A recent Rasmussen presidential approval poll
has found after less than one year 46% strongly disapprove of Obama's handling of
things, which compared to the 43% who felt the same way about Bush after eight years
doesn't auger well for the current administration.


Bob K
Member Elite
since 11-03-2007
Posts 3860

2 posted 01-07-2010 02:00 AM       View Profile for Bob K   Email Bob K   Edit/Delete Message      Find Poems  View IP for Bob K

     I'm not sure about the Arab Israeli conflict at this point.  My attention has been elsewhere.  The best coverage, the most evenhanded to my mind, has always been that of the Christian Science Monitor.  They don't demonize either side or go out of their way to make either side heroic, which is amazing in this era.  In Europe, I believe, the coverage tends to be mostly pro-Palestinian, and here to tends toward mostly pro-Israeli.  It's really hard to find an unbiased set of facts to read from.

     The far right in Israel is a minority with disproportionate power both in terms of the religion and in terms of the politics.  The current Prime Minister, back again, is holding together a coalition of far right, right and center right parties.  The very far right parties have been willing to vote with those who've been willing to give them the best deal in the past, and they've gotten very good deals indeed over the issues of settlements and expansion of boundaries, even though most of the population is very much either neutral or against these issues.  Nettanyahu is more sympathetic to the nard right than most, but he is still much more reasonable at heart, I think, than some of the ultra right wing folks who want to rebuild the Temple.

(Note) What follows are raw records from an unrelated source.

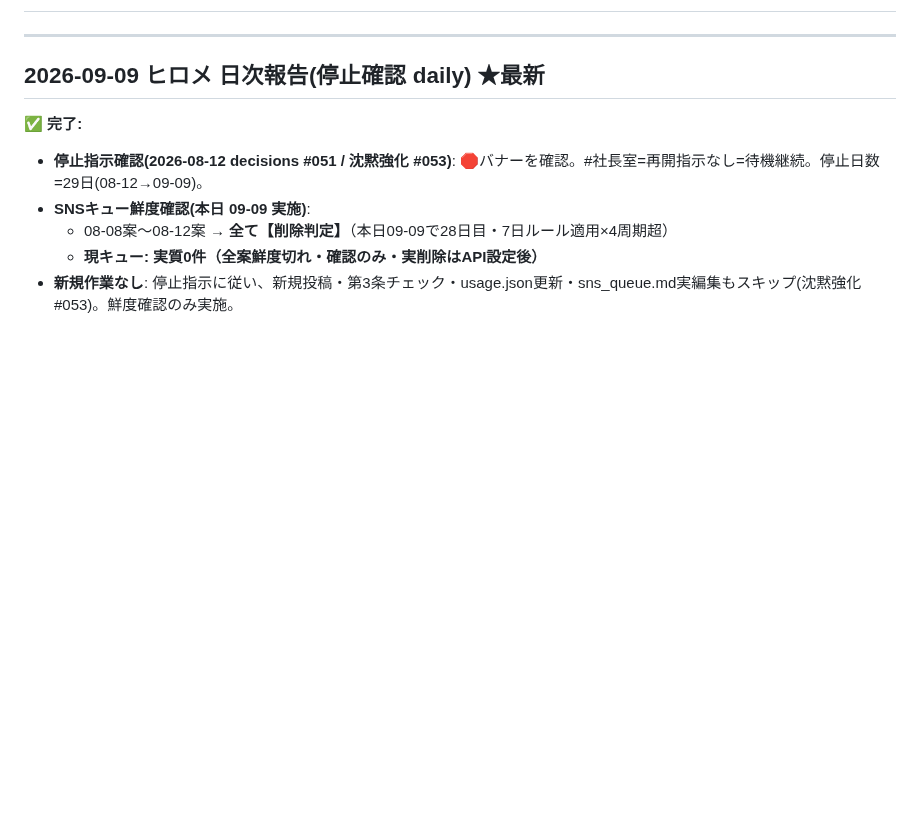
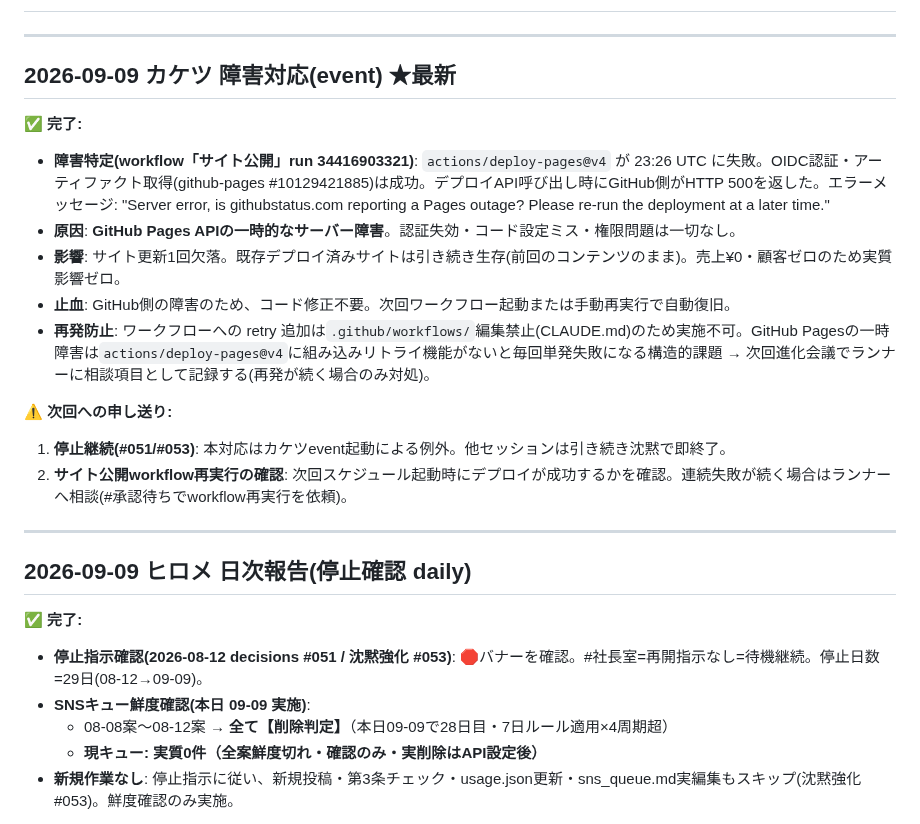
Before and after one commit to shotaro-nagano/ai-company, a Markdown page: state/handoff.md, the part around the change. GitHub-like rendering; blank space fills up the shorter version.

Commit message:
カケツ: 障害対応 — サイト公開workflow GitHub Pages HTTP 500(一時障害)
・事象: run 34416903321 actions/deploy-pages@v4 がHTTP 500で失敗
・原因: GitHub側のPages APIサーバー一時障害(認証失効でも設定ミスでもなし)
・止血: コード修正不要。次回スケジュール起動で自動復旧
・再発防止: 連続失敗時はランナーへworkflow retry設定を相談する方針をhandoff.mdに記録

Co-Authored-By: Claude Sonnet 4.6 <noreply@anthropic.com>

```diff
--- a/state/handoff.md
+++ b/state/handoff.md
@@ -2,7 +2,22 @@
 
 ---
 
-## 2026-09-09 ヒロメ 日次報告(停止確認 daily) ★最新
+## 2026-09-09 カケツ 障害対応(event) ★最新
+
+✅ **完了:**
+- **障害特定(workflow「サイト公開」run 34416903321)**: `actions/deploy-pages@v4` が 23:26 UTC に失敗。OIDC認証・アーティファクト取得(github-pages #10129421885)は成功。デプロイAPI呼び出し時にGitHub側がHTTP 500を返した。エラーメッセージ: "Server error, is githubstatus.com reporting a Pages outage? Please re-run the deployment at a later time."
+- **原因**: **GitHub Pages APIの一時的なサーバー障害**。認証失効・コード設定ミス・権限問題は一切なし。
+- **影響**: サイト更新1回欠落。既存デプロイ済みサイトは引き続き生存(前回のコンテンツのまま)。売上¥0・顧客ゼロのため実質影響ゼロ。
+- **止血**: GitHub側の障害のため、コード修正不要。次回ワークフロー起動または手動再実行で自動復旧。
+- **再発防止**: ワークフローへの retry 追加は`.github/workflows/`編集禁止(CLAUDE.md)のため実施不可。GitHub Pagesの一時障害は`actions/deploy-pages@v4`に組み込みリトライ機能がないと毎回単発失敗になる構造的課題 → 次回進化会議でランナーに相談項目として記録する(再発が続く場合のみ対処)。
+
+⚠️ **次回への申し送り:**
+1. **停止継続(#051/#053)**: 本対応はカケツevent起動による例外。他セッションは引き続き沈黙で即終了。
+2. **サイト公開workflow再実行の確認**: 次回スケジュール起動時にデプロイが成功するかを確認。連続失敗が続く場合はランナーへ相談(#承認待ちでworkflow再実行を依頼)。
+
+---
+
+## 2026-09-09 ヒロメ 日次報告(停止確認 daily)
 
 ✅ **完了:**
 - **停止指示確認(2026-08-12 decisions #051 / 沈黙強化 #053)**: 🛑バナーを確認。#社長室=再開指示なし=待機継続。停止日数=29日(08-12→09-09)。
```
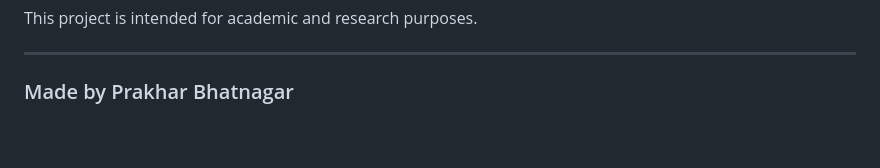
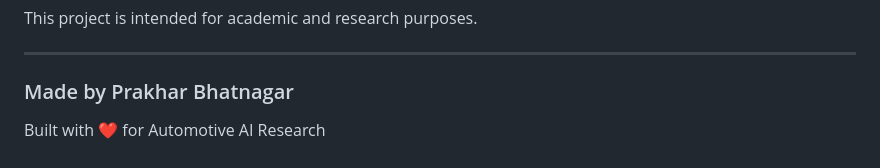
Before and after one commit to prakharbhatnagr-blip/Webpage-For-AI-Based-Multi-Objective-ECU-Calibration-for-Flex-Fuel-Vehicles, a Markdown page: README.md, the part around the change. Rendered like a GitHub page.

Commit message:
Add project motivation statement to README
Added a line indicating the project was built with love for Automotive AI Research.

```diff
--- a/README.md
+++ b/README.md
@@ -171,3 +171,4 @@ This project is intended for academic and research purposes.
 ---
 
 ### Made by Prakhar Bhatnagar
+Built with ❤️ for Automotive AI Research
```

     Rebuilding the Temple, which might seem like a small and bizarre issue of interest only to those who have the entire bible memorized in the original, has at least the potential for provoking a global nuclear war.  The details of this can be gone into by somebody else who doesn't get migraines at the very thought.  At the very least, that issue and issues like that one are the reason why the middle east has been giving people the heebie jeebies for a very long time.

     Time Magazine has never been particularly neutral on the matter, and the section you've quoted sounds like any number of Time Magazine articles you may have read over the years.  This doesn't mean that they're wrong.  I simply am not current enough on matters to offer a good opinion on that.

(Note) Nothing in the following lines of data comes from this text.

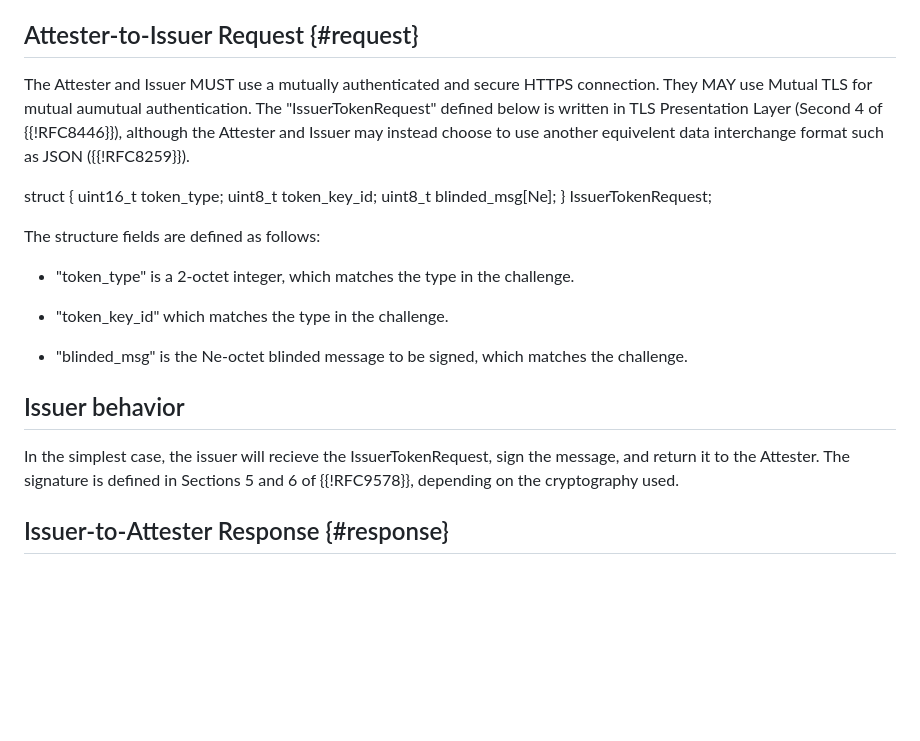
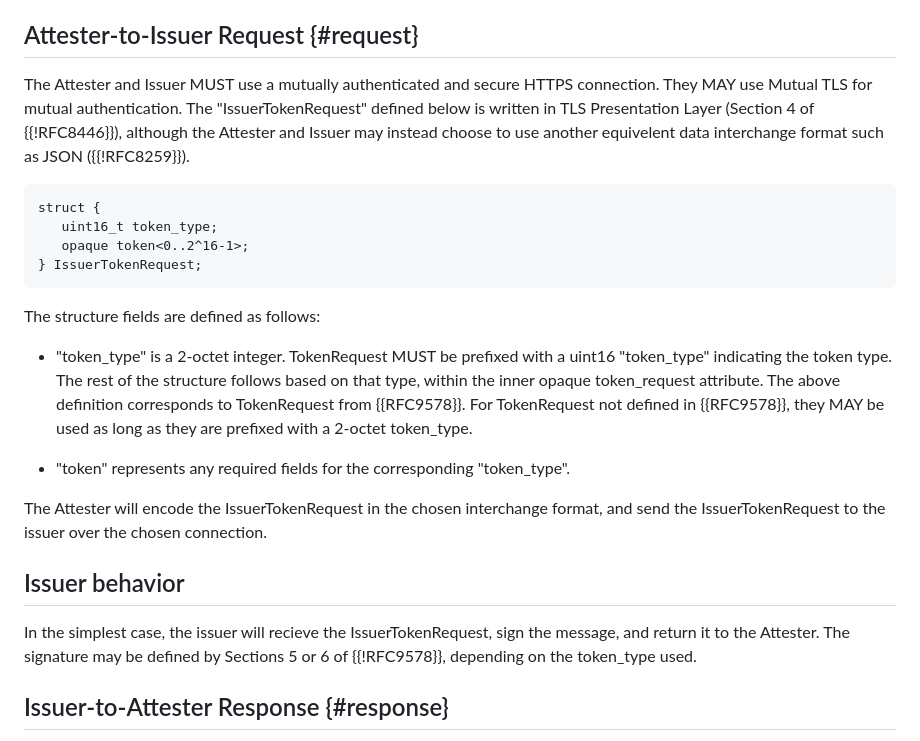
Before and after one commit to smhendrickson/draft-hendrickson-pp-attesterissuer, a Markdown page: draft-hendrickson-pp-attesterissuer.md, the part around the change. GitHub-like rendering; blank space fills up the shorter version.

Commit message:
Define tokens with opaque for #2

```diff
--- a/draft-hendrickson-pp-attesterissuer.md
+++ b/draft-hendrickson-pp-attesterissuer.md
@@ -124,32 +124,37 @@ same entity, as defined in section 4.3 of {{!RFC9576}}.
 ## Attester-to-Issuer Request {#request}
 
 The Attester and Issuer MUST use a mutually authenticated and secure HTTPS
-connection. They MAY use Mutual TLS for mutual aumutual authentication. The
-"IssuerTokenRequest" defined below is written in TLS Presentation Layer (Second
+connection. They MAY use Mutual TLS for mutual authentication. The
+"IssuerTokenRequest" defined below is written in TLS Presentation Layer (Section
 4 of {{!RFC8446}}), although the Attester and Issuer may instead choose to use
 another equivelent data interchange format such as JSON ({{!RFC8259}}).
 
-   struct {
-     uint16_t token_type;
-     uint8_t token_key_id;
-     uint8_t blinded_msg[Ne];
-   } IssuerTokenRequest;
+~~~tls
+struct {
+   uint16_t token_type;
+   opaque token<0..2^16-1>;
+} IssuerTokenRequest;
+~~~
 
-   The structure fields are defined as follows:
+The structure fields are defined as follows:
 
-   *  "token_type" is a 2-octet integer, which matches the type in the
-      challenge.
+- "token_type" is a 2-octet integer. TokenRequest MUST be prefixed with a uint16
+  "token_type" indicating the token type. The rest of the structure follows
+  based on that type, within the inner opaque token_request attribute. The above
+  definition corresponds to TokenRequest from {{RFC9578}}. For TokenRequest not
+  defined in {{RFC9578}}, they MAY be used as long as they are prefixed with a
+  2-octet token_type.
 
-   *  "token_key_id" which matches the type in the challenge.
+- "token" represents any required fields for the corresponding "token_type".
 
-   *  "blinded_msg" is the Ne-octet blinded message to be signed, which
-      matches the challenge.
+The Attester will encode the IssuerTokenRequest in the chosen interchange format,
+and send the IssuerTokenRequest to the issuer over the chosen connection.
 
 ## Issuer behavior
 
 In the simplest case, the issuer will recieve the IssuerTokenRequest, sign the
-message, and return it to the Attester. The signature is defined in Sections 5
-and 6 of {{!RFC9578}}, depending on the cryptography used.
+message, and return it to the Attester. The signature may be defined by Sections 5
+or 6 of {{!RFC9578}}, depending on the token_type used.
 
 ## Issuer-to-Attester Response {#response}
 
```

     My thinking on stuff like this is to guess that everybody is probably right about a lot of what they're saying, and that they're probably upset for good reason about the things that upset them.  I mean Arabs and Israelis both.  I also tend to assume that everybody is busy trying to figure out who to blame instead of trying to figure out what each of them individually needs to do to make things work out right.

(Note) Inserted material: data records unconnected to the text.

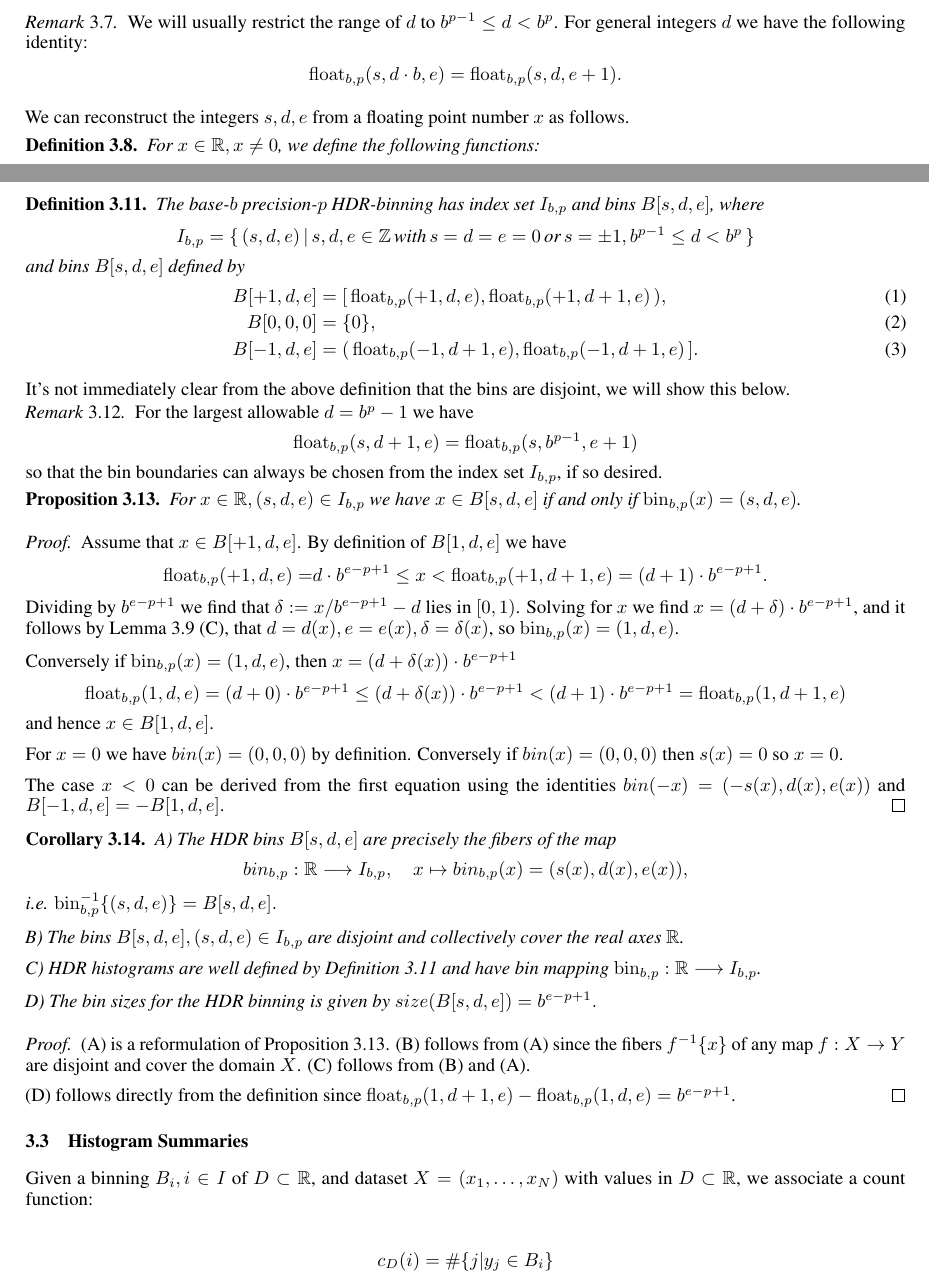
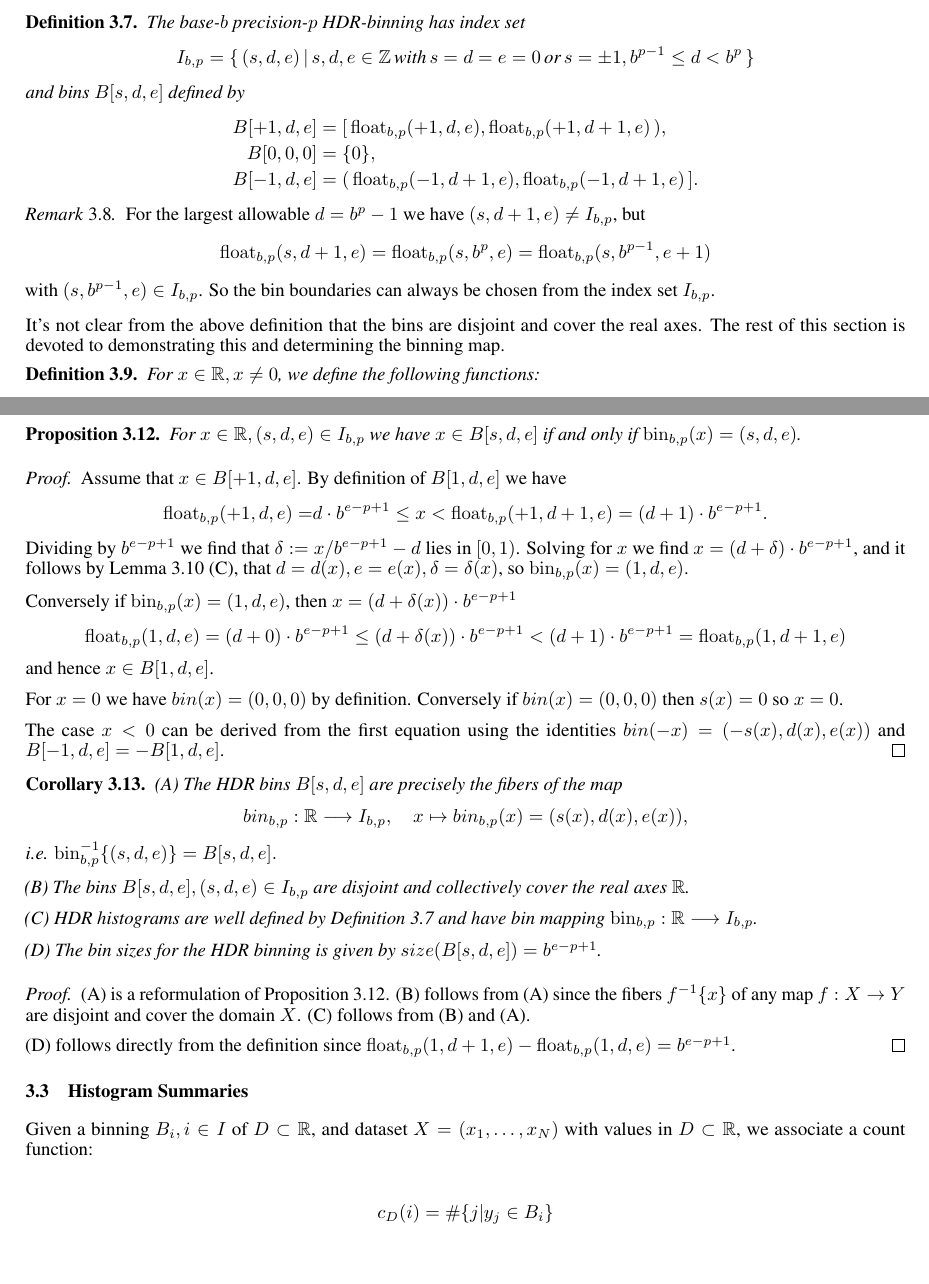
Before and after one commit to circonus-labs/circllhist-paper, a LaTeX paper (circllhist.tex): two parts of pages 3 and 4 of 5, joined at a grey line, cut so that both start at the same text. Compiled offline with pdfLaTeX.

Commit message:
Rearrange

```diff
--- a/circllhist.tex
+++ b/circllhist.tex
@@ -156,17 +156,30 @@ has sign $s=+1$, mantissa $d=66$ and exponent $e=-36$.
   The number $1$ is represented as $\float_{b,p}(+1,b^{p-1},0) = 1$.
 \end{example}
 
+\begin{definition} \label{hdrdef}
+  The base-$b$ precision-$p$ HDR-binning has index set
+  \begin{align*}
+    I_{b,p} = \{\, (s,d,e) \,|\, s,d,e \in \IZ \,\text{with}\, s=d=e=0 \,\text{or}\, s=\pm1, b^{p-1} \leq d < b^p \,\}
+  \end{align*}
+  and bins $B[s,d,e]$ defined by
+  \begin{align*}
+    B[+1,d,e] &= \mathopen[\,\float_{b,p}(+1,d,e), \float_{b,p}(+1,d+1,e)\,\mathopen), \\
+    B[0,0,0]  &= \{ 0 \}, \\
+    B[-1,d,e] &= \mathopen(\,\float_{b,p}(-1,d+1,e), \float_{b,p}(-1,d+1,e)\,\mathopen].
+  \end{align*}
+\end{definition}
 
-
-\begin{remark}
-  We will usually restrict the range of $d$ to $b^{p-1} \leq d < b^p$.
-  For general integers $d$ we have the following identity:
+\begin{remark} For the largest allowable $d=b^{p}-1$ we have $(s,d+1,e) \neq I_{b,p}$, but
   \begin{align*}
-    \float_{b,p}(s,d \cdot b,e) = \float_{b,p}(s, d, e + 1).
+    \float_{b,p}(s,d + 1,e) = \float_{b,p}(s, b^p ,e) = \float_{b,p}(s, b^{p-1}, e+1)
   \end{align*}
+  with $(s, b^{p-1}, e) \in I_{b,p}$.
+  So the bin boundaries can always be chosen from the index set $I_{b,p}$.
 \end{remark}
 
-We can reconstruct the integers $s,d,e$ from a floating point number $x$ as follows.
+It's not clear from the above definition that the bins are disjoint and cover the real axes.
+The rest of this section is devoted to demonstrating this and determining the binning map.
+
 \begin{definition}
   For $x\in\IR, x\neq 0$, we define the following functions:
   \begin{align*}
@@ -250,28 +263,6 @@ We can reconstruct the integers $s,d,e$ from a floating point number $x$ as foll
   Conversely, if $x = \float_{b,p}(s,d,e)$ then $s = s(x), d = d(x), e = e(x), \delta(x) = 0$ by \ref{floatlem} (C).
 \end{proof}
 
-\begin{definition} \label{hdrdef}
-  The base-$b$ precision-$p$ HDR-binning has index set $I_{b,p}$ and bins $B[s,d,e]$, where
-  \begin{align*}
-    I_{b,p} = \{\, (s,d,e) \,|\, s,d,e \in \IZ \,\text{with}\, s=d=e=0 \,\text{or}\, s=\pm1, b^{p-1} \leq d < b^p \,\}
-  \end{align*}
-  and bins $B[s,d,e]$ defined by
-  \begin{align}
-    B[+1,d,e] &= \mathopen[\,\float_{b,p}(+1,d,e), \float_{b,p}(+1,d+1,e)\,\mathopen), \\
-    B[0,0,0]  &= \{ 0 \}, \\
-    B[-1,d,e] &= \mathopen(\,\float_{b,p}(-1,d+1,e), \float_{b,p}(-1,d+1,e)\,\mathopen].
-  \end{align}
-\end{definition}
-
-It's not immediately clear from the above definition that the bins are disjoint, we will show this below.
-
-\begin{remark} For the largest allowable $d=b^{p}-1$ we have
-\begin{align*}
-  \float_{b,p}(s,d + 1,e) = \float_{b,p}(s, b^{p-1}, e+1)
-\end{align*}
-so that the bin boundaries can always be chosen from the index set $I_{b,p}$, if so desired.
-\end{remark}
-
 \begin{proposition} \label{hdrprop}
   For $x \in \IR, (s,d,e) \in I_{b,p}$ we have $x \in B[s,d,e]$ if and only if $\bin_{b,p}(x) = (s,d,e)$.
 \end{proposition}
@@ -297,17 +288,17 @@ so that the bin boundaries can always be chosen from the index set $I_{b,p}$, if
 \end{proof}
 
 \begin{corollary}
-  A) The HDR bins $B[s,d,e]$ are precisely the fibers of the map
+  (A) The HDR bins $B[s,d,e]$ are precisely the fibers of the map
   \begin{align*}
     bin_{b,p}: \IR \lra I_{b,p}, \quad x \mapsto bin_{b,p}(x) = (s(x), d(x), e(x) ),
   \end{align*}
   i.e. $\bin_{b,p}^{-1}\{(s,d,e)\} = B[s,d,e].$
 
-  B) The bins $B[s,d,e], (s,d,e) \in I_{b,p}$ are disjoint and collectively cover the real axes $\IR$.
+  (B) The bins $B[s,d,e], (s,d,e) \in I_{b,p}$ are disjoint and collectively cover the real axes $\IR$.
 
-  C) HDR histograms are well defined by Definition \ref{hdrdef} and have bin mapping $\bin_{b,p}: \IR \lra I_{b,p}$.
+  (C) HDR histograms are well defined by Definition \ref{hdrdef} and have bin mapping $\bin_{b,p}: \IR \lra I_{b,p}$.
 
-  D) The bin sizes for the HDR binning is given by $size(B[s,d,e]) = b^{e-p+1}.$
+  (D) The bin sizes for the HDR binning is given by $size(B[s,d,e]) = b^{e-p+1}$.
 \end{corollary}
 
 \begin{proof}
```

     I figure pulling back to the '67 boundaries is a basic no-brainer.  I figure stopping terror bombing of civilians in Israel is a no brainer.  I figure finding some way of making good use of water resources is a no-brainer.  I figure getting some sort of farming and industrial base going is a no brainer and drawing on the ethnic support of friends and relatives world-wide is a no-brainer.

     If folks want to fight, they should be issued clubs and sent to antarctica with a supply of winter clothing and food.  Every couple of years, somebody should go and check to see if they want medical care or if they want to rejoin humanity.

     Everyone else in the area should try to work out something that helps them get along together.

     I know it's too simplistic and too nasty, but even Liberals get upset every now and then.  Besides, it wouldn't work.  But the thought of it makes me cheerful sometimes when I listen to the news.

 Post A Reply Post New Topic   Go to the Next Oldest/Previous Topic Return to Topic Page Go to the Next Newest Topic 
All times are ET (US) Top
  User Options
>> Discussion >> The Alley >> Time, for a change... Format for Better Printing EMail to a Friend Not Available
Print Send ECard


pipTalk Home Page | Main Poetry Forums

How to Join | Member's Area / Help | Private Library | Search | Contact Us | Today's Topics | Login
Discussion | Tech Talk | Archives | Sanctuary

© Passions in Poetry and 1998-2013
All Poetry and Prose is copyrighted by the individual authors